What you are asked to do – Scan the data for "return" and copy each matching line.

Exercise data –
<<<<

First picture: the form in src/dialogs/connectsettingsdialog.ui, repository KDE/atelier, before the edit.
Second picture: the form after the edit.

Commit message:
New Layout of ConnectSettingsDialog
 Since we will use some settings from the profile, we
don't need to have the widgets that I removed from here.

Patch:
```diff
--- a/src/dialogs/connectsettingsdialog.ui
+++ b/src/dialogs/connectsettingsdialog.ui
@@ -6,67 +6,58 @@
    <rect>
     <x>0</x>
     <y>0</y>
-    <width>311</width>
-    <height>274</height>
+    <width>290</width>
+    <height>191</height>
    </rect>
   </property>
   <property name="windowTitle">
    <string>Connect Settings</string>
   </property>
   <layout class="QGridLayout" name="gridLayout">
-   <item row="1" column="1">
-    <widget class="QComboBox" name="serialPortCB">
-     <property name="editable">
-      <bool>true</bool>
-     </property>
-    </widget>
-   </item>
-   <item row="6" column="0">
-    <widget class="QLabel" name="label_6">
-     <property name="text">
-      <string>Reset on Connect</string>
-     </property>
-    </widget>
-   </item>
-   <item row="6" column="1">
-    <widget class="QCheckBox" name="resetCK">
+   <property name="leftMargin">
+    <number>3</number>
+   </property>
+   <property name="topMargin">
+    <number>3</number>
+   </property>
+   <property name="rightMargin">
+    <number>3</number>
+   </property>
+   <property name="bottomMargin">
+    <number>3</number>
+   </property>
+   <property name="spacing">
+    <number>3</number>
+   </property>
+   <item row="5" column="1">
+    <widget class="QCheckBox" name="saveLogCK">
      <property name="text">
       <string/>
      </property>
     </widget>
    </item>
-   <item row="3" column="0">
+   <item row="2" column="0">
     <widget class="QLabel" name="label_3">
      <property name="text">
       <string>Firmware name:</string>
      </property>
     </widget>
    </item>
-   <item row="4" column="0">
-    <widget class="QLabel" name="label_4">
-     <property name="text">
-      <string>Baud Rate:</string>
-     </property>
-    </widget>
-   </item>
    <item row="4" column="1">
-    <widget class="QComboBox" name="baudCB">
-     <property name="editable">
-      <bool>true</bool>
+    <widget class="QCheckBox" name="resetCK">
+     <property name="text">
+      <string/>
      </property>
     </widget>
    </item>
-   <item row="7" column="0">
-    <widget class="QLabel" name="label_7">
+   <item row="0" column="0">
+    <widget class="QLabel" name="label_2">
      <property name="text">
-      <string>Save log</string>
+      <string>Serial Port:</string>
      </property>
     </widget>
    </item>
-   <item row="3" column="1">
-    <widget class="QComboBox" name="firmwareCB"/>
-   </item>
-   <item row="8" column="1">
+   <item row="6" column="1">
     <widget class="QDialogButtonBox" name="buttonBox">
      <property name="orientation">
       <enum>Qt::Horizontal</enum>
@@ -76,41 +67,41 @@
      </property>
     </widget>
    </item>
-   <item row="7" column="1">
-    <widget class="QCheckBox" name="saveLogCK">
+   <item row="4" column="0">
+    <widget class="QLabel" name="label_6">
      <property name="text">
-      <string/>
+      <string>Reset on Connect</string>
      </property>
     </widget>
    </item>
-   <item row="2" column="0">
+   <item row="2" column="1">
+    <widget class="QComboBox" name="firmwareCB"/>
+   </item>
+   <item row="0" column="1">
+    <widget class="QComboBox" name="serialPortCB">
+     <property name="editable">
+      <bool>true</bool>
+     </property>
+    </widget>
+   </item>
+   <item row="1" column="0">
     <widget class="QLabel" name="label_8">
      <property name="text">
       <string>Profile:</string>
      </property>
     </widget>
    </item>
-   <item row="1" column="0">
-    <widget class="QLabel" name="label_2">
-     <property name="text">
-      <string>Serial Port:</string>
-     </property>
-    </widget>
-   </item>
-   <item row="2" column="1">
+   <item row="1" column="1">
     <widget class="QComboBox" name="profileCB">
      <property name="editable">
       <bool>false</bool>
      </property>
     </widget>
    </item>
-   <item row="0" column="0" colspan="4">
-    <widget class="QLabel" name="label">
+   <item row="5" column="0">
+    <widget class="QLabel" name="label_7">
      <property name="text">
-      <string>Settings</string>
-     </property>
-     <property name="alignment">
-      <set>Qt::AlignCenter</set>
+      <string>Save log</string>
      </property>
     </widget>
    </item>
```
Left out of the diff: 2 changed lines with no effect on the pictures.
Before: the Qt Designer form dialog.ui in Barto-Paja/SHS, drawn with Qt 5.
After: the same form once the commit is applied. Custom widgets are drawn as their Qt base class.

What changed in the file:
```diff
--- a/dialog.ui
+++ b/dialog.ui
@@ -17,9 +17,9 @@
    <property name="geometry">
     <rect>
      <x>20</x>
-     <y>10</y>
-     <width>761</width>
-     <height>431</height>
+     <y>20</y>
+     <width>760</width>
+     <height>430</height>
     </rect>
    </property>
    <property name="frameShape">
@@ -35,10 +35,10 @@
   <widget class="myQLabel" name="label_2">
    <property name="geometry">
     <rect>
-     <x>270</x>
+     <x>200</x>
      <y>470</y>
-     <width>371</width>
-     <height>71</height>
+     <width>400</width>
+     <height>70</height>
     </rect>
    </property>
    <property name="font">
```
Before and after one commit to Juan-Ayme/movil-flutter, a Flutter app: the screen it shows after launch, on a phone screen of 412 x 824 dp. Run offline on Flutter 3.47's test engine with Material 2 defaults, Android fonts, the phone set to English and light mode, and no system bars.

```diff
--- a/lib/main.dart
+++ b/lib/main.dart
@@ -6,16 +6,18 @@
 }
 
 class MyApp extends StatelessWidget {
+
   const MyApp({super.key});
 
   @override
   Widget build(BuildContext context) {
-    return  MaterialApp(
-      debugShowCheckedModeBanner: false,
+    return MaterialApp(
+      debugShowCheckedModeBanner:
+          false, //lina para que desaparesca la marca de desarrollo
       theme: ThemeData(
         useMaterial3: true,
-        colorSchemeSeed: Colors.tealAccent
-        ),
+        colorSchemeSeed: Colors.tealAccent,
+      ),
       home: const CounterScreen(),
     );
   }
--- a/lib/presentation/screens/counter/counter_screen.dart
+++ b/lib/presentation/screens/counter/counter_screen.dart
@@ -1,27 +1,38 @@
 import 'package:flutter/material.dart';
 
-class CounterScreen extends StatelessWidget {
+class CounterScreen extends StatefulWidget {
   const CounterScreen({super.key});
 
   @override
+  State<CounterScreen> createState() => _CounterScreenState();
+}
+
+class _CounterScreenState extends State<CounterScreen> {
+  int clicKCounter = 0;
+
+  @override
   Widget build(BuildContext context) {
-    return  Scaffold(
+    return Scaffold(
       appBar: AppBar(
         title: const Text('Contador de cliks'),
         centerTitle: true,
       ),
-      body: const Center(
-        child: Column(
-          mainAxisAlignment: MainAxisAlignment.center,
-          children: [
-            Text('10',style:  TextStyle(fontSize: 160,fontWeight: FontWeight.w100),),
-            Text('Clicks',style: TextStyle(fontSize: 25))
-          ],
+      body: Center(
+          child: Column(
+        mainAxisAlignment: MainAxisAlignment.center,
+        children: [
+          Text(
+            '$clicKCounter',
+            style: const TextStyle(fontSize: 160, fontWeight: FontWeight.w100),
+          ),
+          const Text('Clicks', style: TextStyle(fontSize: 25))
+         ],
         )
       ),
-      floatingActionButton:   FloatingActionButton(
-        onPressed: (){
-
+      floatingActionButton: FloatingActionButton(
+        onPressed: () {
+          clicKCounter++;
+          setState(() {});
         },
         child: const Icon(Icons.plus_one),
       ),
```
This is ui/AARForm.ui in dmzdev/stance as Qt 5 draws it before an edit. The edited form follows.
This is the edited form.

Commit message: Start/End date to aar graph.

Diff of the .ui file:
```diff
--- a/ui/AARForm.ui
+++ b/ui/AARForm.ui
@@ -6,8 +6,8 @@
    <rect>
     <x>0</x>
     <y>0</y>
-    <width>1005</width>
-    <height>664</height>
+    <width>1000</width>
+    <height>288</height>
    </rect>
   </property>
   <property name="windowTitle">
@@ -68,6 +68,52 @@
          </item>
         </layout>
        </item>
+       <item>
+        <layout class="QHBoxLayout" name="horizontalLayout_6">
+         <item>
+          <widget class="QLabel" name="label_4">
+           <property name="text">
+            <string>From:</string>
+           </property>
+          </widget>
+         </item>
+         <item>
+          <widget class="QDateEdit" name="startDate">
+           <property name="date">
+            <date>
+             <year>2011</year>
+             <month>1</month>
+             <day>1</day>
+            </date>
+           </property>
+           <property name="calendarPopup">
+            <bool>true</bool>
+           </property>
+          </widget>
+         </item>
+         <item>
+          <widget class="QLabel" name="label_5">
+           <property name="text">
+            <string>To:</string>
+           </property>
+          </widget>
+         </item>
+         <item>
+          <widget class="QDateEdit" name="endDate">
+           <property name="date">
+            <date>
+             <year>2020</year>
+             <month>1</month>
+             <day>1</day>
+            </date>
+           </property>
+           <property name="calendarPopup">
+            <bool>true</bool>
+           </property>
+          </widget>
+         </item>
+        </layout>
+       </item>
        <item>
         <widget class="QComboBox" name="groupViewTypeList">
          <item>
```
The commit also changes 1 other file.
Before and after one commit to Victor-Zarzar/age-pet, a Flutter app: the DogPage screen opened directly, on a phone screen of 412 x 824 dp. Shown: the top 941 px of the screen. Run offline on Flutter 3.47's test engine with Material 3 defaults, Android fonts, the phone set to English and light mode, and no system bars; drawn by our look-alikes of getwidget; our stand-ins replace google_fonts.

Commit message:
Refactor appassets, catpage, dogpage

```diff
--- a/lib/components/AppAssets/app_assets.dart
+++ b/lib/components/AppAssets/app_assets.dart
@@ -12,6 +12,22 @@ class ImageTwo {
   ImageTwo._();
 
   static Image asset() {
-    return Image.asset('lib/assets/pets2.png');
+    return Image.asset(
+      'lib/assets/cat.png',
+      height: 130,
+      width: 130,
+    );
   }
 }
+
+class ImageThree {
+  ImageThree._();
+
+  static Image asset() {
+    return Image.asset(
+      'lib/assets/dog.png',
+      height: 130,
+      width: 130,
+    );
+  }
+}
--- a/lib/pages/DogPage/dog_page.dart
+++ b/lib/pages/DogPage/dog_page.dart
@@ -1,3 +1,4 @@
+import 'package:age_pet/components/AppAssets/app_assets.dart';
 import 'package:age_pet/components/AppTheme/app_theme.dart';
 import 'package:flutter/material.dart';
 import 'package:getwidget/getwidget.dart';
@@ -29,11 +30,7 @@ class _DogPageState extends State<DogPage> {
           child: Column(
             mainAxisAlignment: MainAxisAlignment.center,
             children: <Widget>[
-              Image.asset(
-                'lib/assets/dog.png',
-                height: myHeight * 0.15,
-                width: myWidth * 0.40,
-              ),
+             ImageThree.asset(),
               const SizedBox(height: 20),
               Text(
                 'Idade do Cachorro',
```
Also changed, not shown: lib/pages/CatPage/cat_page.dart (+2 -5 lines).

>>>>

Solution to this exercise –
-    return  MaterialApp(
+    return MaterialApp(
-    return  Scaffold(
+    return Scaffold(
-    return Image.asset('lib/assets/pets2.png');
+    return Image.asset(
+    return Image.asset(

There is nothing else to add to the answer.